They want to legislate the morality of homosexual sex. Justice Scalia tipped all the homophobes’ hands when he mentioned “sanctioning homosexual sodomy” in his scathing and hate-filled dissent on the recent Prop 8 decision. The true motivations for these people aren’t really about love and tolerance; they’re about antiquated views of a particular set of sex acts performed by two consenting adults. We all get there’s a reason to regulate sexual activity, but only when it comes to situations where power is abused to victimized someone in a sexual way — such as rape and child molestation. It’s an entirely different proposition to legislate the sexual morality of adults, which is exactly what these laws seek to do.
If a homosexual couple were to sign a contract saying they’d never engage in sexual intercourse with each other, how many right-wingers would suddenly say “Hey, it’s just a social contract, no need to discriminate anymore! Let them get married!” It’s disingenuous of them to claim any other motivation, but they’ll do it anyway. They say it hurts traditional family structures — it doesn’t. Yet they’ll cling to one debunked social science study after another rather than face the reality — the reality that they are just flat-0ut wrong.

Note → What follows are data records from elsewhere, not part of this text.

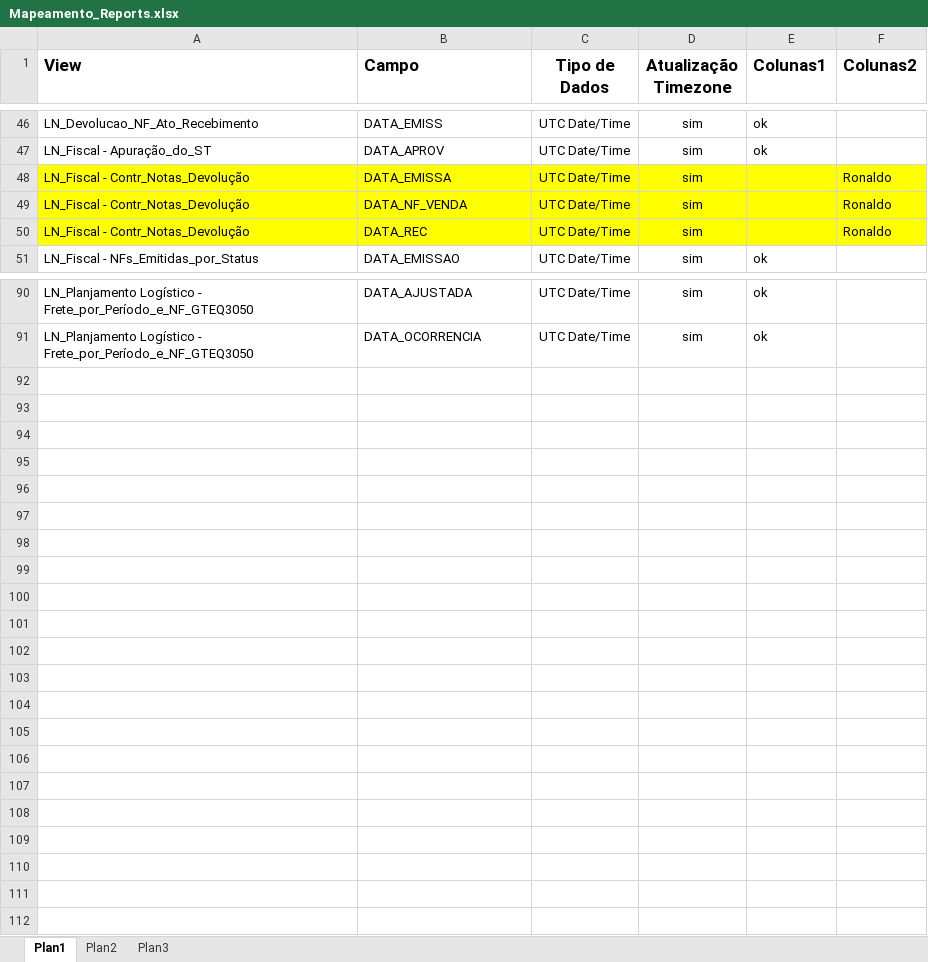
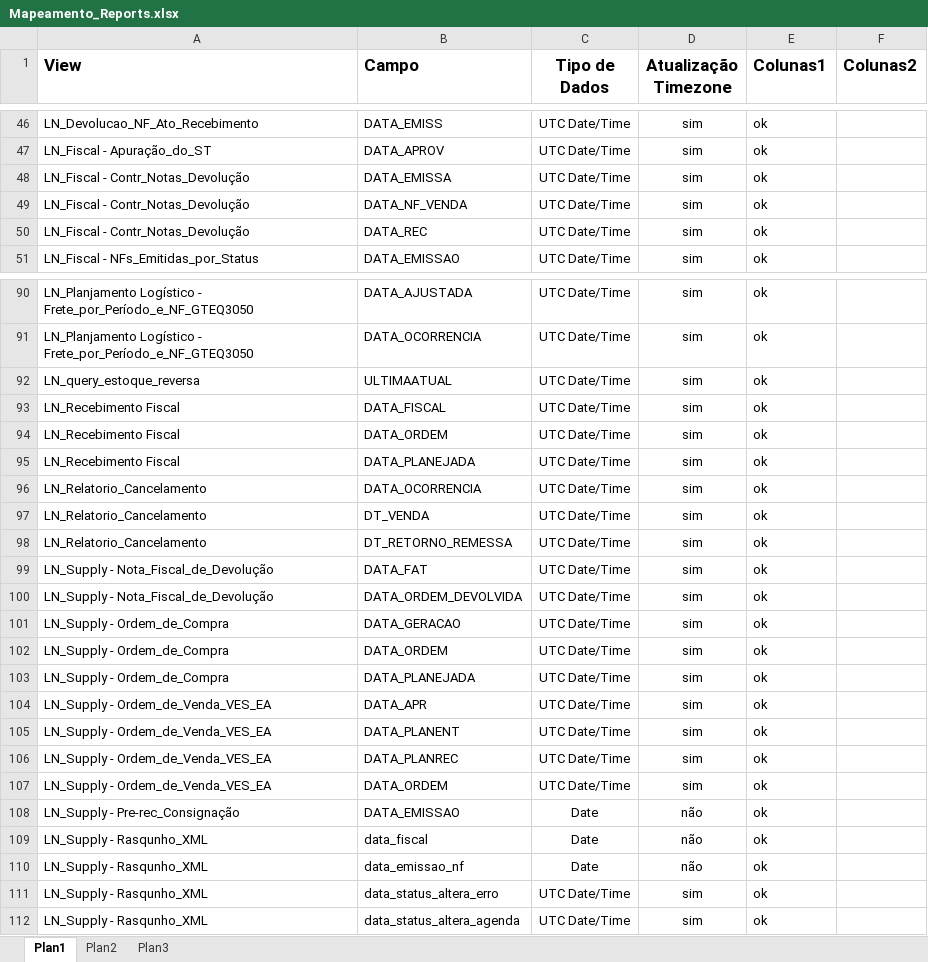
Before and after one commit to patricknaka/Nova, an Excel workbook: Relatórios LN/Mapeamento_Reports.xlsx, sheet Plan1, drawn as a sheet; only a part is shown, gaps mark what is left out; values as stored, in another font and other column widths than the file's, no borders; table styles not drawn; the diff names each change by its address in the sheet, - before the commit and + after, or states it on an @@ line.

Commit message:
Controle atualização timezone relatórios

```diff
--- a/Relatórios LN/Mapeamento_Reports.xlsx (sheet Plan1)
+++ b/Relatórios LN/Mapeamento_Reports.xlsx (sheet Plan1)
-A48:F50 fill: #FFFF00
+A48:F50 fill: none
-E48:E50 (Colunas1): (empty)
+E48:E50 (Colunas1): ok
-F48:F50 (Colunas2): Ronaldo
+F48:F50 (Colunas2): (empty)
+row 92: LN_query_estoque_reversa | ULTIMAATUAL | UTC Date/Time | sim | ok
+row 93: LN_Recebimento Fiscal | DATA_FISCAL | UTC Date/Time | sim | ok
+row 94: LN_Recebimento Fiscal | DATA_ORDEM | UTC Date/Time | sim | ok
+row 95: LN_Recebimento Fiscal | DATA_PLANEJADA | UTC Date/Time | sim | ok
+row 96: LN_Relatorio_Cancelamento | DATA_OCORRENCIA | UTC Date/Time | sim | ok
+row 97: LN_Relatorio_Cancelamento | DT_VENDA | UTC Date/Time | sim | ok
+row 98: LN_Relatorio_Cancelamento | DT_RETORNO_REMESSA | UTC Date/Time | sim | ok
+row 99: LN_Supply - Nota_Fiscal_de_Devolução | DATA_FAT | UTC Date/Time | sim | ok
+row 100: LN_Supply - Nota_Fiscal_de_Devolução | DATA_ORDEM_DEVOLVIDA | UTC Date/Time | sim | ok
+row 101: LN_Supply - Ordem_de_Compra | DATA_GERACAO | UTC Date/Time | sim | ok
+row 102: LN_Supply - Ordem_de_Compra | DATA_ORDEM | UTC Date/Time | sim | ok
+row 103: LN_Supply - Ordem_de_Compra | DATA_PLANEJADA | UTC Date/Time | sim | ok
+row 104: LN_Supply - Ordem_de_Venda_VES_EA | DATA_APR | UTC Date/Time | sim | ok
+row 105: LN_Supply - Ordem_de_Venda_VES_EA | DATA_PLANENT | UTC Date/Time | sim | ok
+row 106: LN_Supply - Ordem_de_Venda_VES_EA | DATA_PLANREC | UTC Date/Time | sim | ok
+row 107: LN_Supply - Ordem_de_Venda_VES_EA | DATA_ORDEM | UTC Date/Time | sim | ok
+row 108: LN_Supply - Pre-rec_Consignação | DATA_EMISSAO | Date | não | ok
+row 109: LN_Supply - Rasqunho_XML | data_fiscal | Date | não | ok
+row 110: LN_Supply - Rasqunho_XML | data_emissao_nf | Date | não | ok
+row 111: LN_Supply - Rasqunho_XML | data_status_altera_erro | UTC Date/Time | sim | ok
+row 112: LN_Supply - Rasqunho_XML | data_status_altera_agenda | UTC Date/Time | sim | ok
```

We pride ourselves in this country on respecting the views of every American. After all, we understand that everyone has their own point of view, and that no idea is less valid than another. Except the truth is that there are most definitely views that are just wrong. It’s wrong, for example, to believe that black people are inferior by birth and they deserve to be subjugated and enslaved. It’s wrong for example to think that women don’t deserve equal protection under the law, and that they don’t deserve a vote. These are both two sentiments that for a long, long time were the most popularly-held views on two extremely important social subjects. It took society as a whole — in the streets, in our legislature, in the White House and in our courts — telling the true bigots, the true haters of their time, that their views are now wrong, in the eyes of polite society for slavery to end women to be given the right to vote.
Being bigoted against bigots may be a true paradigm; and if it is then you can count me gladly among those the bigot-bigots. I’d rather be known as someone who was intolerant of intolerance and hated ignorance than someone who tolerated the most evil aspects of human nature because that’s what our founding tenets supposedly dictate. We would never ask anyone to just “tolerate” another person’s world view if that world view was “we shouldn’t let brown eyed people get married because brown eyes are said to be signs of evil in my religious text.” So why should anyone have to be tolerant of views that are just as illogical?